## [TASK OBJECTIVE]
Determine the number of lines of the records below that include "from". Respond with the number and no other text.

## [PROVIDED RECORDS]

******

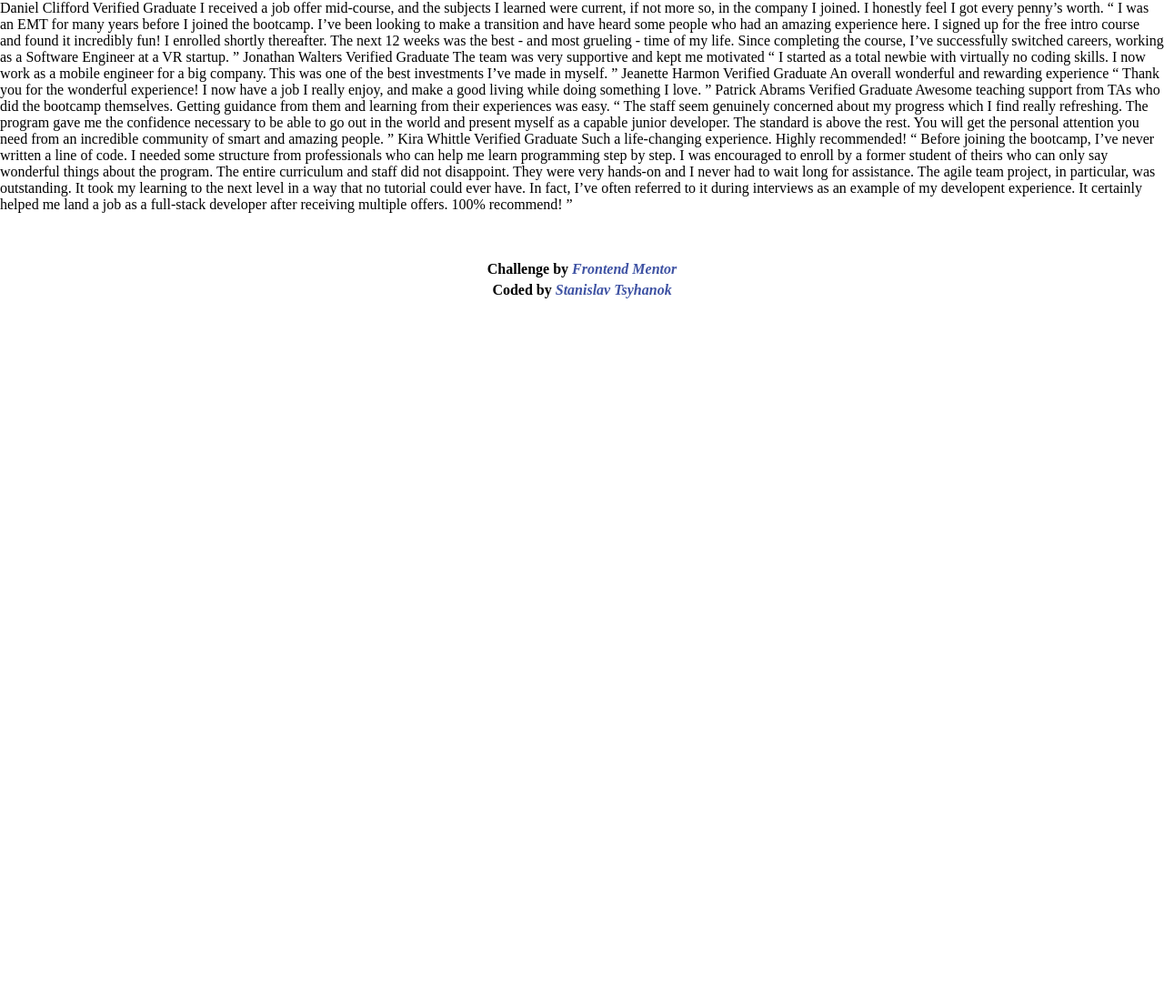
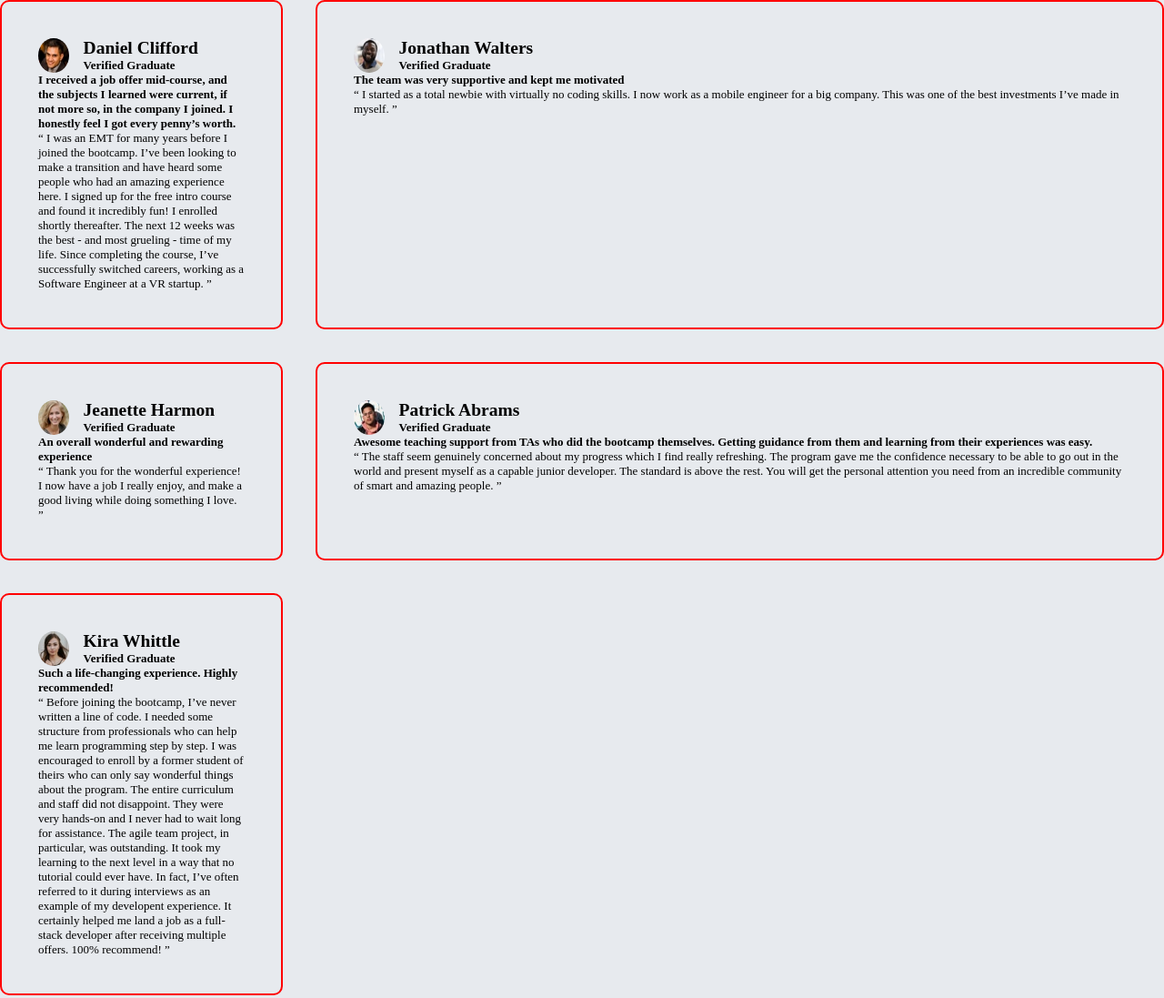
Before and after one commit to Stif351/testimonials-grid, a plain HTML site: page index.html in a window 1280 px wide. Shown: the top 1097 px of the page at 91% size. Before the commit the page ends 800 px from the top, so only its background shows below. Drawn offline with Linux system fonts and the light colour scheme; a web font is replaced by a local one.

Commit message:
Add cards

```diff
--- a/index.html
+++ b/index.html
@@ -1,68 +1,138 @@
 <!DOCTYPE html>
 <html lang="en">
   <head>
-  <meta charset="UTF-8">
-  <meta name="viewport" content="width=device-width, initial-scale=1.0"> <!-- displays site properly based on user's device -->
+    <meta charset="UTF-8" />
+    <meta name="viewport" content="width=device-width, initial-scale=1.0" />
+    <!-- displays site properly based on user's device -->
 
-  <link rel="icon" type="image/png" sizes="32x32" href="./images/favicon-32x32.png">
-  <link rel="stylesheet" href="./styles/style.css">
+    <link
+      rel="icon"
+      type="image/png"
+      sizes="32x32"
+      href="./images/favicon-32x32.png"
+    />
+    <link rel="stylesheet" href="./styles/style.css" />
     <title>Frontend Mentor | [Challenge Name Here]</title>
-
-
   </head>
   <body>
-  Daniel Clifford
-  Verified Graduate
+    <main class="container">
+      <section class="card-1">
+        <div class="autor">
+          <img
+            src="./images/image-daniel.jpg"
+            alt="image-daniel"
+            class="avatar"
+          />
+          <div>
+          <h2>Daniel Clifford</h2>
+          <h4>Verified Graduate</h4>
+          </div>
+        </div>
+        <p class="title">
+          I received a job offer mid-course, and the subjects I learned were
+          current, if not more so, in the company I joined. I honestly feel I
+          got every penny’s worth.
+        </p>
+        <p class="description">
+          “ I was an EMT for many years before I joined the bootcamp. I’ve been
+          looking to make a transition and have heard some people who had an
+          amazing experience here. I signed up for the free intro course and
+          found it incredibly fun! I enrolled shortly thereafter. The next 12
+          weeks was the best - and most grueling - time of my life. Since
+          completing the course, I’ve successfully switched careers, working as
+          a Software Engineer at a VR startup. ”
+        </p>
+      </section>
+      <section class="card-2">
+        <div class="autor">
+          <img
+            src="./images/image-jonathan.jpg"
+            alt="image-jonathan"
+            class="avatar"
+          />
+          <div>
+          <h2>Jonathan Walters</h2>
+          <h4>Verified Graduate</h4>
+          </div>
+        </div>
+        <p class="title">The team was very supportive and kept me motivated</p>
+        <p class="description">
+          “ I started as a total newbie with virtually no coding skills. I now
+          work as a mobile engineer for a big company. This was one of the best
+          investments I’ve made in myself. ”
+        </p>
+      </section>
+      <section class="card-3">
+        <div class="autor">
+          <img
+            src="./images/image-jeanette.jpg"
+            alt="image-jeanette"
+            class="avatar"
+          />
+          <div>
+          <h2>Jeanette Harmon</h2>
+          <h4>Verified Graduate</h4>
+          </div>
+        </div>
+        <p class="title">An overall wonderful and rewarding experience</p>
+        <p class="description">
+          “ Thank you for the wonderful experience! I now have a job I really
+          enjoy, and make a good living while doing something I love. ”
+        </p>
+      </section>
+      <section  class="card-4">
+        <div class="autor">
+          <img
+            src="./images/image-patrick.jpg"
+            alt="image-patrick"
+            class="avatar"
+          />
+          <div>
+          <h2>Patrick Abrams</h2>
+          <h4>Verified Graduate</h4>
+          </div>
+        </div>
+        <p class="title">
+          Awesome teaching support from TAs who did the bootcamp themselves.
+          Getting guidance from them and learning from their experiences was
+          easy.
+        </p>
+        <p class="description">
+          “ The staff seem genuinely concerned about my progress which I find
+          really refreshing. The program gave me the confidence necessary to be
+          able to go out in the world and present myself as a capable junior
+          developer. The standard is above the rest. You will get the personal
+          attention you need from an incredible community of smart and amazing
+          people. ”
+        </p>
+      </section>
+      <section class="card-5">
+        <div class="autor">
+          <img src="./images/image-kira.jpg" alt="image-kira" class="avatar" />
+          <div>
+          <h2>Kira Whittle</h2>
+          <h4>Verified Graduate</h4>
+          </div>
+        </div>
+        <p class="title">
+          Such a life-changing experience. Highly recommended!
+        </p>
+        <p class="description">
+          “ Before joining the bootcamp, I’ve never written a line of code. I
+          needed some structure from professionals who can help me learn
+          programming step by step. I was encouraged to enroll by a former
+          student of theirs who can only say wonderful things about the program.
+          The entire curriculum and staff did not disappoint. They were very
+          hands-on and I never had to wait long for assistance. The agile team
+          project, in particular, was outstanding. It took my learning to the
+          next level in a way that no tutorial could ever have. In fact, I’ve
+          often referred to it during interviews as an example of my developent
+          experience. It certainly helped me land a job as a full-stack
+          developer after receiving multiple offers. 100% recommend! ”
+        </p>
+      </section>
 
-  I received a job offer mid-course, and the subjects I learned were current, if not more so,
-  in the company I joined. I honestly feel I got every penny’s worth.
-
-  “ I was an EMT for many years before I joined the bootcamp. I’ve been looking to make a
-  transition and have heard some people who had an amazing experience here. I signed up
-  for the free intro course and found it incredibly fun! I enrolled shortly thereafter.
-  The next 12 weeks was the best - and most grueling - time of my life. Since completing
-  the course, I’ve successfully switched careers, working as a Software Engineer at a VR startup. ”
-
-  Jonathan Walters
-  Verified Graduate
-
-  The team was very supportive and kept me motivated
-
-  “ I started as a total newbie with virtually no coding skills. I now work as a mobile engineer
-  for a big company. This was one of the best investments I’ve made in myself. ”
-
-  Jeanette Harmon
-  Verified Graduate
-
-  An overall wonderful and rewarding experience
-
-  “ Thank you for the wonderful experience! I now have a job I really enjoy, and make a good living
-  while doing something I love. ”
-
-  Patrick Abrams
-  Verified Graduate
-
-  Awesome teaching support from TAs who did the bootcamp themselves. Getting guidance from them and
-  learning from their experiences was easy.
-
-  “ The staff seem genuinely concerned about my progress which I find really refreshing. The program
-  gave me the confidence necessary to be able to go out in the world and present myself as a capable
-  junior developer. The standard is above the rest. You will get the personal attention you need from
-  an incredible community of smart and amazing people. ”
-
-  Kira Whittle
-  Verified Graduate
-
-  Such a life-changing experience. Highly recommended!
-
-  “ Before joining the bootcamp, I’ve never written a line of code. I needed some structure from
-  professionals who can help me learn programming step by step. I was encouraged to enroll by a former
-  student of theirs who can only say wonderful things about the program. The entire curriculum and staff
-  did not disappoint. They were very hands-on and I never had to wait long for assistance. The agile team
-  project, in particular, was outstanding. It took my learning to the next level in a way that no tutorial
-  could ever have. In fact, I’ve often referred to it during interviews as an example of my developent
-  experience. It certainly helped me land a job as a full-stack developer after receiving multiple offers.
-  100% recommend! ”
+    </main>
 
     <footer>
       <div class="attribution">
@@ -82,6 +152,5 @@
         </p>
       </div>
     </footer>
-
   </body>
 </html>
--- a/styles/style.css
+++ b/styles/style.css
@@ -29,6 +29,36 @@
     font-weight: 500 600;
 }
 
+body{
+  font-family: "Barlow Semi Condensed";
+  background: var(--neutral-grey-100);
+  font-size: var(--typography);
+}
+
+.container{
+  display: grid;
+  grid-template-columns: 1fr 3fr;
+  gap: 36px;
+}
+
+section{
+  border: 2px solid red;
+  border-radius: 10px;
+  padding: 40px;
+}
+
+.autor{
+  display: flex;
+  gap: 16px;
+}
+.avatar{
+  width: 2.1rem;
+  border-radius: 50%;
+}
+.title{
+  font-weight: 600;
+}
+
 
 
 
```
Lines whose indentation alone changed are shown as unchanged.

******

## [SOLUTION]
9